OmdurmanKhartoumcampaign at the Sudan in 1898battle of 1898butcher of Omdurman”campaigncampaign at Sudan in 1898his last standKitchener's attackNile Expedition

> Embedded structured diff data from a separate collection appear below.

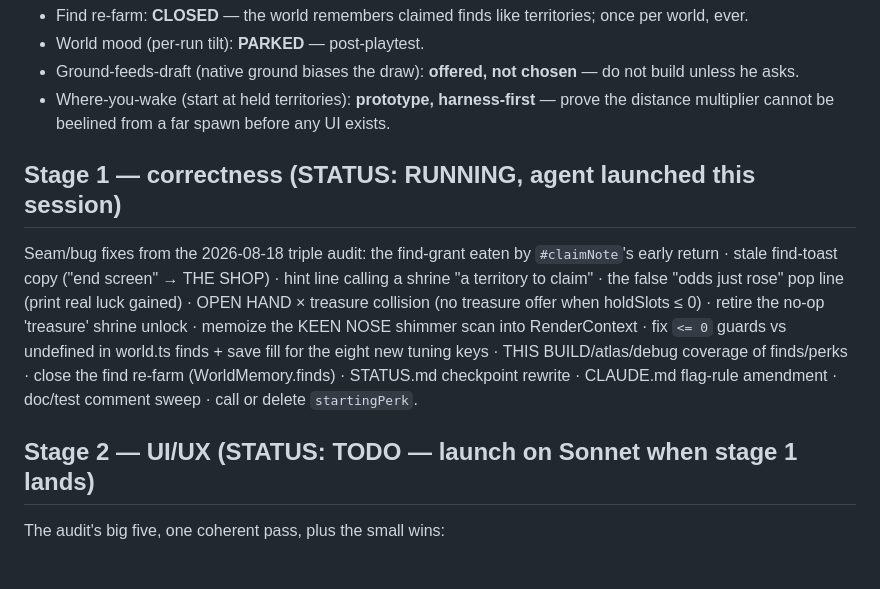
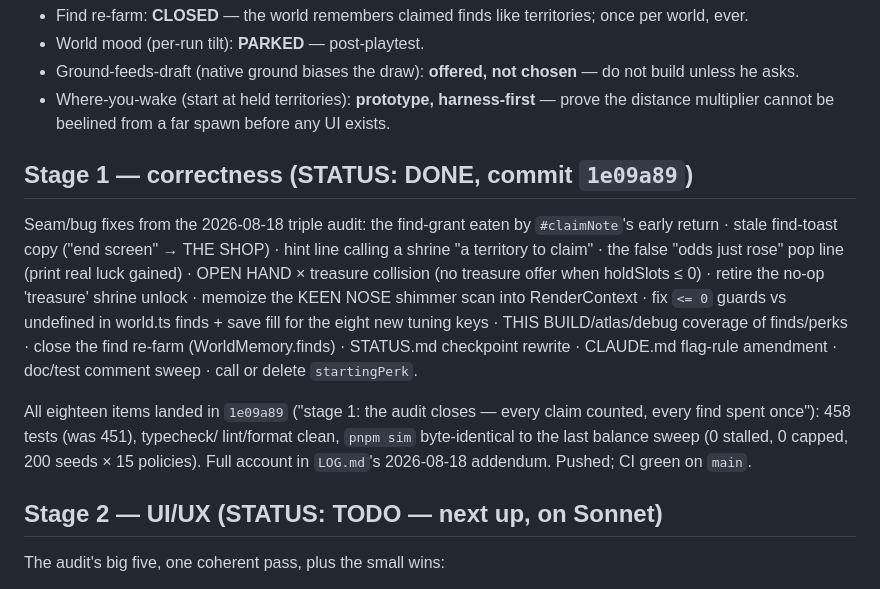
Before and after one commit to majeanson/tiles, a Markdown page: WORKPLAN.md, the part around the change. GitHub-like rendering.

Commit message:
WORKPLAN: stage 1 done, stage 2 next
Records the commit stage 1 landed in and its evidence, so the next agent
(or Marc) can pick up stage 2 without re-deriving what already happened.

Co-Authored-By: Claude Fable 5 <noreply@anthropic.com>

```diff
--- a/WORKPLAN.md
+++ b/WORKPLAN.md
@@ -18,7 +18,7 @@ CI green, then mark it here and start the next.
   prove the distance multiplier cannot be beelined from a far spawn before
   any UI exists.
 
-## Stage 1 — correctness (STATUS: RUNNING, agent launched this session)
+## Stage 1 — correctness (STATUS: DONE, commit `1e09a89`)
 
 Seam/bug fixes from the 2026-08-18 triple audit: the find-grant eaten by
 `#claimNote`'s early return · stale find-toast copy ("end screen" → THE
@@ -32,7 +32,13 @@ finds/perks · close the find re-farm (WorldMemory.finds) · STATUS.md
 checkpoint rewrite · CLAUDE.md flag-rule amendment · doc/test comment
 sweep · call or delete `startingPerk`.
 
-## Stage 2 — UI/UX (STATUS: TODO — launch on Sonnet when stage 1 lands)
+All eighteen items landed in `1e09a89` ("stage 1: the audit closes — every
+claim counted, every find spent once"): 458 tests (was 451), typecheck/
+lint/format clean, `pnpm sim` byte-identical to the last balance sweep (0
+stalled, 0 capped, 200 seeds × 15 policies). Full account in `LOG.md`'s
+2026-08-18 addendum. Pushed; CI green on `main`.
+
+## Stage 2 — UI/UX (STATUS: TODO — next up, on Sonnet)
 
 The audit's big five, one coherent pass, plus the small wins:
 
```
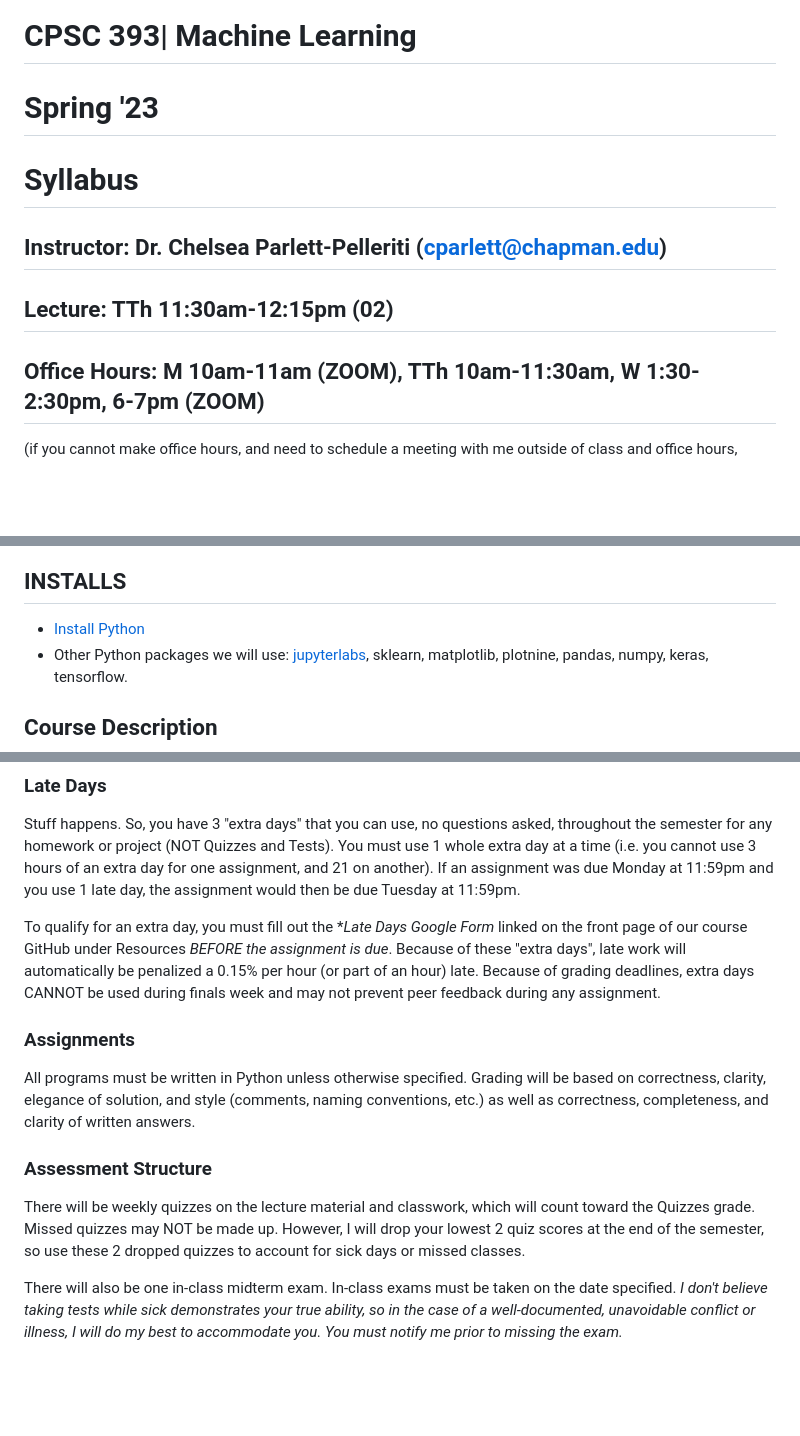
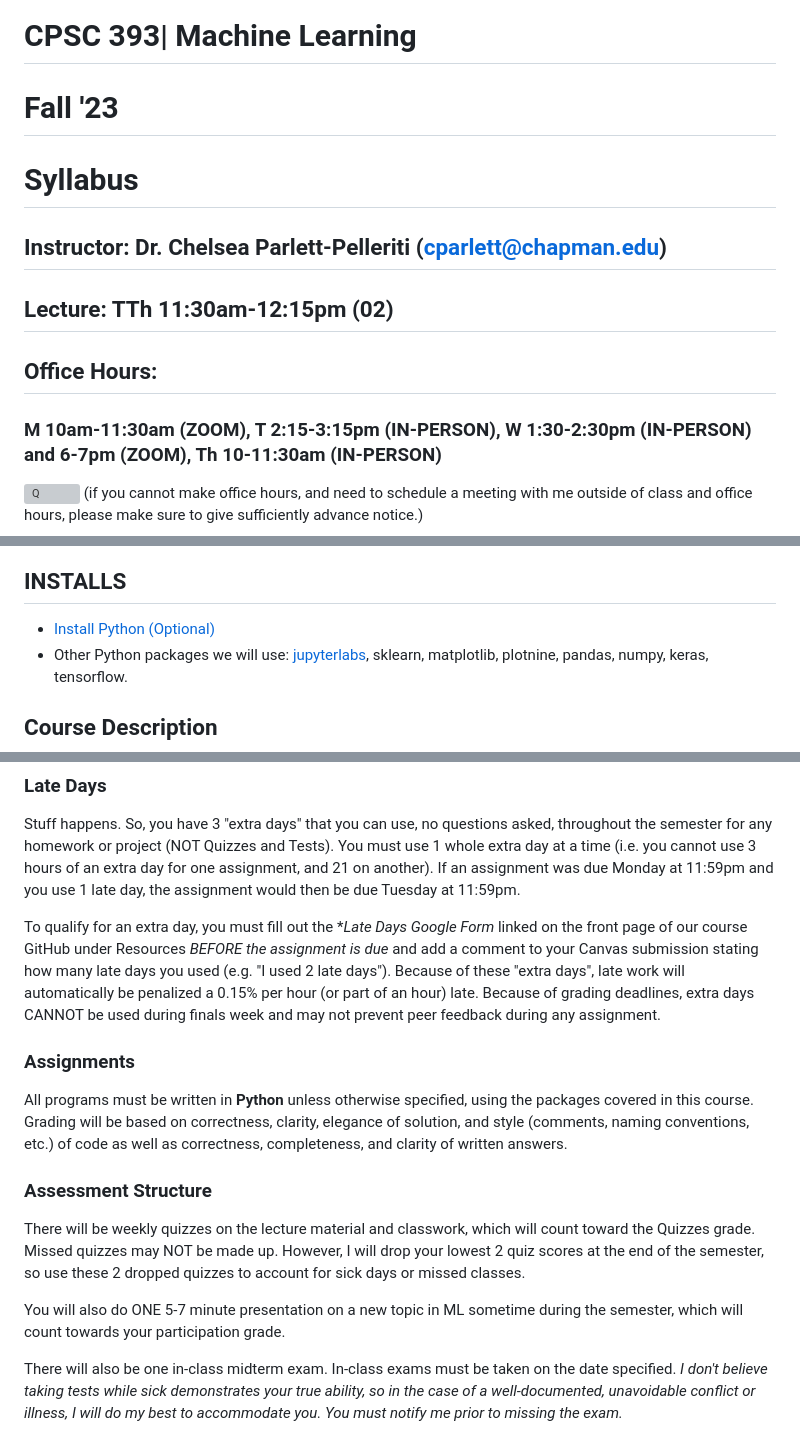
Before and after one commit to chelseaparlett/CPSC393ParlettPelleriti, a Markdown page: Syllabus.md, 3 parts joined by grey strips. GitHub-like rendering; blank space fills up the shorter version; grey boxes are pictures that could not be loaded.

Commit message:
merge conflict

```diff
--- a/Syllabus.md
+++ b/Syllabus.md
@@ -1,8 +1,11 @@
 # CPSC 393| Machine Learning
-# Spring '23
+# Fall '23
 # Syllabus
 
 ## Instructor: Dr. Chelsea Parlett-Pelleriti (cparlett@chapman.edu)
 ## Lecture: TTh 11:30am-12:15pm (02)
-## Office Hours: M 10am-11am (ZOOM), TTh 10am-11:30am, W 1:30-2:30pm, 6-7pm (ZOOM)
+
+## Office Hours:
+### M 10am-11:30am (ZOOM), T 2:15-3:15pm (IN-PERSON), W 1:30-2:30pm (IN-PERSON) and 6-7pm (ZOOM), Th 10-11:30am (IN-PERSON)
+<img src="https://drive.google.com/uc?export=view&id=1OYIiIahZ0t0-pm4ucIfYYG3uciacd_kZ" alt="Q"/>
 (if you cannot make office hours, and need to schedule a meeting with me outside of class and office hours, please make sure to give sufficiently advance notice.)
@@ -10,7 +12,7 @@
 
 ## INSTALLS
 
-* [Install Python](https://www.python.org/downloads/)
+* [Install Python (Optional)](https://www.python.org/downloads/)
 * Other Python packages we will use: [jupyterlabs](https://jupyterlab.readthedocs.io/en/stable/getting_started/installation.html), sklearn, matplotlib, plotnine, pandas, numpy, keras, tensorflow.
 
 ## Course Description
@@ -57,13 +59,15 @@ Homework will consist of assignments to reinforce material covered in class, and
 ### Late Days
 Stuff happens. So, you have 3 "extra days" that you can use, no questions asked, throughout the semester for any homework or project (NOT Quizzes and Tests). You must use 1 whole extra day at a time (i.e. you cannot use 3 hours of an extra day for one assignment, and 21 on another). If an assignment was due Monday at 11:59pm and you use 1 late day, the assignment would then be due Tuesday at 11:59pm.
 
-To qualify for an extra day, you must fill out the **Late Days Google Form*  linked on the front page of our course GitHub under Resources *BEFORE the assignment is due*. Because of these "extra days", late work will automatically be penalized a 0.15% per hour (or part of an hour) late. Because of grading deadlines, extra days CANNOT be used during finals week and may not prevent peer feedback during any assignment.
+To qualify for an extra day, you must fill out the **Late Days Google Form*  linked on the front page of our course GitHub under Resources *BEFORE the assignment is due* and add a comment to your Canvas submission stating how many late days you used (e.g. "I used 2 late days"). Because of these "extra days", late work will automatically be penalized a 0.15% per hour (or part of an hour) late. Because of grading deadlines, extra days CANNOT be used during finals week and may not prevent peer feedback during any assignment.
 
 ### Assignments
-All programs must be written in Python unless otherwise specified. Grading will be based on correctness, clarity, elegance of solution, and style (comments, naming conventions, etc.) as well as correctness, completeness, and clarity of written answers.
+All programs must be written in **Python** unless otherwise specified, using the packages covered in this course. Grading will be based on correctness, clarity, elegance of solution, and style (comments, naming conventions, etc.) of code as well as correctness, completeness, and clarity of written answers.
 
 ### Assessment Structure
 There will be weekly quizzes on the lecture material and classwork, which will count toward the Quizzes grade. Missed quizzes may NOT be made up. However, I will drop your lowest 2 quiz scores at the end of the semester, so use these 2 dropped quizzes to account for sick days or missed classes.
+
+You will also do ONE 5-7 minute presentation on a new topic in ML sometime during the semester, which will count towards your participation grade.
 
 There will also be one in-class midterm exam. In-class exams must be taken on the date specified. *I don't believe taking tests while sick demonstrates your true ability, so in the case of a well-documented, unavoidable conflict or illness, I will do my best to accommodate you. You must notify me prior to missing the exam.*
 
```
Also changed, not shown: other parts of Syllabus.md (+0 -1 lines), README.md (added, +5 -0 lines).
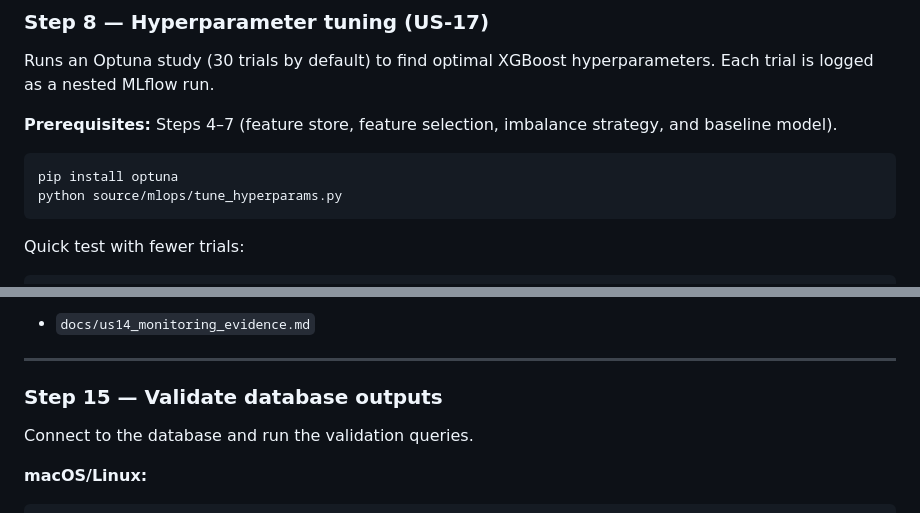
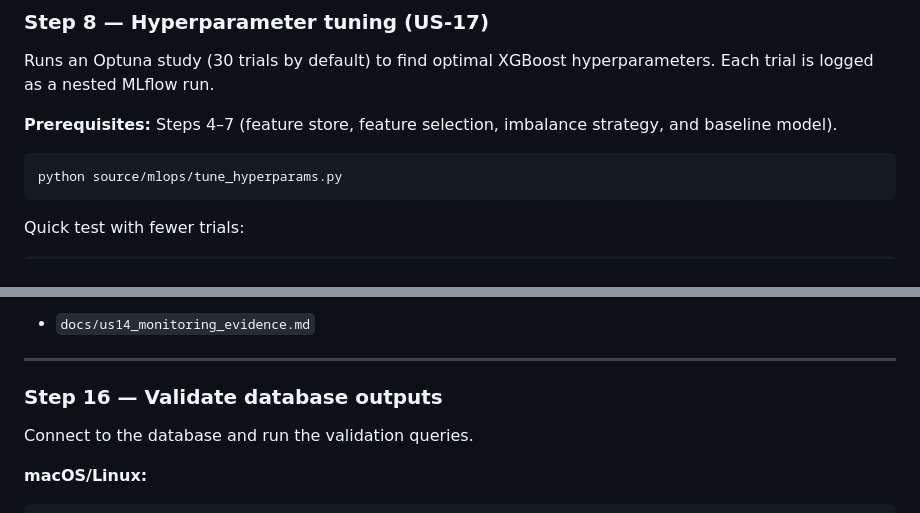
Before and after one commit to yongggquannn/bt4301-group-9, a Markdown page: README.md, 2 parts joined by grey strips. Drawn GitHub-style.

````diff
--- a/README.md
+++ b/README.md
@@ -223,7 +223,6 @@ Runs an Optuna study (30 trials by default) to find optimal XGBoost hyperparamet
 
 
 ```bash
-pip install optuna
 python source/mlops/tune_hyperparams.py
 ```
 
@@ -460,7 +459,7 @@ Monitoring evidence guide:
 
 ---
 
-### Step 15 — Validate database outputs
+### Step 16 — Validate database outputs
 
 Connect to the database and run the validation queries.
 
````
Also changed, not shown: other parts of README.md (+3 -3 lines).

At the Battle of Omdurman (2 September 1898), an army commanded by the British General Sir Herbert Kitchener defeated the army of Abdullah al-Taashi, the successor to the self-proclaimed Mahdi, Muhammad Ahmad.wikipedia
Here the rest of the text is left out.